But cutting ties with cable TV does have a downside: Instead of dealing with just one company for TV services, you might have to manage multiple streaming accounts. As the number of online video services proliferates, you might wish there was a way to bundle them all together under one bill—kind of like you did with cable.
Unfortunately, cable TV cheerleaders seem incapable of looking at this problem with fresh eyes. As always, when cord cutting presents a new challenge, they reflexively point to the cable TV industry as the answer. It’s no surprise, then, that some pro-cable pundits believe Comcast and Charter will be the streaming bundlers of the future, rolling up online video services the same way they do with traditional TV channels now.
Update:Get ready for Thursday's night's match-up between the Chicago Bears and the Green Bay Packers. Take a look at our guide to all the ways you can watch the game and cancel your expensive cable subscription!
Thanks in part to new streaming options for cord-cutters, it’s possible to watch all your local NFL games without cable, along with all nationally televised games on Sunday, Monday, and Thursday nights. With the NFL season just a week away, now’s a good time to run through all the ways* that cord cutters can watch or stream NFL games, so you’ll be ready for kickoff:
For about a year, Sony’s PlayStation Vue streaming service was barely worth paying attention to. At launch, the cable-TV alternative only worked on PlayStation game consoles, and although Sony expanded availability late last year, Vue was still only available in a handful of U.S. markets. It didn’t help that Vue lacked channels from the Disney media empire, including ESPN.
Some folks at Roku read my column last week about how the quality of its streaming video apps is falling behind other platforms.
To recap, too many Roku apps today rely on simple templates that aren’t flexible enough for modern streaming services. The PlayStation Vue Roku app, for instance, doesn’t allow for a channel grid or simultaneous playback and browsing, like the Amazon Fire TV version does. And Twitter has passed over the Roku platform entirely. Although it’s technically possible to build custom apps on Roku, it’s a time-consuming process, and many developers don’t bother.
After that story went live, Roku reached out with some upcoming news, and an offer to explain in detail how it’s making the platform more hospitable for modern streaming apps. The strategy diverges sharply from other platforms like Apple TV—it’s more about accommodating low-cost hardware than enabling super-powerful apps—but there’s a certain logic to it.

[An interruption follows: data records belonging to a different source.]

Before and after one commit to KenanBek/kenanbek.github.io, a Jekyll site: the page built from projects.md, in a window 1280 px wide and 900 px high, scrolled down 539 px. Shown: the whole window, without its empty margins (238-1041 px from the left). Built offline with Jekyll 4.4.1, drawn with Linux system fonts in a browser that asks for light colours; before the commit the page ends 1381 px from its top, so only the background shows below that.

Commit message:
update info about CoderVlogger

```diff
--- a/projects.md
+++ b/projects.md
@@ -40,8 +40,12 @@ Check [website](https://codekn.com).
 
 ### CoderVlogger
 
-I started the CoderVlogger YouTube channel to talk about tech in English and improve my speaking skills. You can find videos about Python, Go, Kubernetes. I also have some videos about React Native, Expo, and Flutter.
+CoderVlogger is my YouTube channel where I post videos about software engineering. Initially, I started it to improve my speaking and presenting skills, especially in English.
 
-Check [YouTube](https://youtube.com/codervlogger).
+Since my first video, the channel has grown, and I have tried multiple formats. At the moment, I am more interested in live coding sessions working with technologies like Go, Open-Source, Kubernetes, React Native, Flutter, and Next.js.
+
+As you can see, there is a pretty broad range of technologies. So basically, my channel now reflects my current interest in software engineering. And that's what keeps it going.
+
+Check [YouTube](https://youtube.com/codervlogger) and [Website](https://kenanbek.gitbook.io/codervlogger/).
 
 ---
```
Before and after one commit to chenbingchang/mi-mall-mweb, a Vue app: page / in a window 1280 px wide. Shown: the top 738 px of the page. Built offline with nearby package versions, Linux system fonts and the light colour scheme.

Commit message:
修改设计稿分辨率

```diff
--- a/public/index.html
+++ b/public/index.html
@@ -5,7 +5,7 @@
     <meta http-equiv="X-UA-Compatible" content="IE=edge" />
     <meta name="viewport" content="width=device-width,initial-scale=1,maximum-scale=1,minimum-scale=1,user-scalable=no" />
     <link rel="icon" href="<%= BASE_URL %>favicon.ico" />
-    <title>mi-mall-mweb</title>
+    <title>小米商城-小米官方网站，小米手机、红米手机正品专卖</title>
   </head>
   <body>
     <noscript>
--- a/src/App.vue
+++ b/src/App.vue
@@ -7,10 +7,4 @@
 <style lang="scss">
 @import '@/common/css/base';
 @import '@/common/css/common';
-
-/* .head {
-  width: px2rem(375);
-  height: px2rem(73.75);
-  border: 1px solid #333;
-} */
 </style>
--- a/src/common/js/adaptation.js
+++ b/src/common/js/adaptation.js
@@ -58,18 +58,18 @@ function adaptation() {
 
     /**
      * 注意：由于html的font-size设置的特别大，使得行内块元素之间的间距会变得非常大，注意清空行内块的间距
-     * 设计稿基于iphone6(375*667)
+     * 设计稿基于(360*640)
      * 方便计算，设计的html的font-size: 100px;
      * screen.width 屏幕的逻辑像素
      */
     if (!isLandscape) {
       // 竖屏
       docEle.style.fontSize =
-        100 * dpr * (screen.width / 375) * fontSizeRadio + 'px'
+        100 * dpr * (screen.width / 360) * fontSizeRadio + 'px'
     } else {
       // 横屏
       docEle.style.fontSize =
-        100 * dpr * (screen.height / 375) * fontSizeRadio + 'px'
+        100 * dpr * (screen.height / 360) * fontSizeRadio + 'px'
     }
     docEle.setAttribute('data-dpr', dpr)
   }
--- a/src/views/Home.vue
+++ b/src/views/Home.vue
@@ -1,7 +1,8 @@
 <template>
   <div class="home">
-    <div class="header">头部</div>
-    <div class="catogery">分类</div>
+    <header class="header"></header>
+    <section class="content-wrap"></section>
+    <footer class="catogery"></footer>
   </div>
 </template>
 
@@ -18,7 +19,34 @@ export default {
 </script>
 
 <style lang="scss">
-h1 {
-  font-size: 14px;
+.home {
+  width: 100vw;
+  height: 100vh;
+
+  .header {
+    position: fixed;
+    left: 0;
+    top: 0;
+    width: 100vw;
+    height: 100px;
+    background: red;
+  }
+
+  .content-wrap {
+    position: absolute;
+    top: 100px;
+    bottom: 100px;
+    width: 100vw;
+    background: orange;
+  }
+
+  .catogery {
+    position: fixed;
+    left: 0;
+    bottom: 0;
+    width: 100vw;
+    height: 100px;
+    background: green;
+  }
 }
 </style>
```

Roku’s streaming-media players have always stood out from the competition with a simple formula: Affordable hardware, plus an app selection unrivaled in its quality and diversity. But the platform's app selection is deteriorating even as the company's players become ever more affordable with the new Express, Premiere, and Ultra models announced this week.
Roku is no longer the primary destination for some major content providers, such as PlayStation Vue and Twitter, and when those providers do get around to supporting Roku, the quality of their apps doesn’t match what's available on other platforms. Roku seems to recognize the issue; there are some major improvements to its app-development tools on the way. Still, it’s unclear whether those tools will be good enough, or whether developers will even take advantage of them.
One of the best things about ad-free streaming services such as Amazon Video and Netflix is that there’s no friction when you sit down on the couch. Just hit play, and the video you’ve selected launches without interruption.
In fairness, advertising one’s own content isn’t quite the same as advertising other companies’ products, and one could argue that the trailers provide useful information about the service you’re already paying for. But that doesn’t make them any less annoying, especially when you see the same one over and over. If the goal is to inform subscribers about other videos they might like, there has to be a better way.
With Fire TV devices, Amazon splashes its own Prime and Instant videos across the home screen and often gives itself top billing in search results. Other services, such as Hulu and HBO, get second-class treatment—you need to open each app individually. As a result, using the Fire TV can feel like Amazon is putting its own business goals—selling a la carte video rentals and pushing Prime subscriptions—ahead of its users’ needs.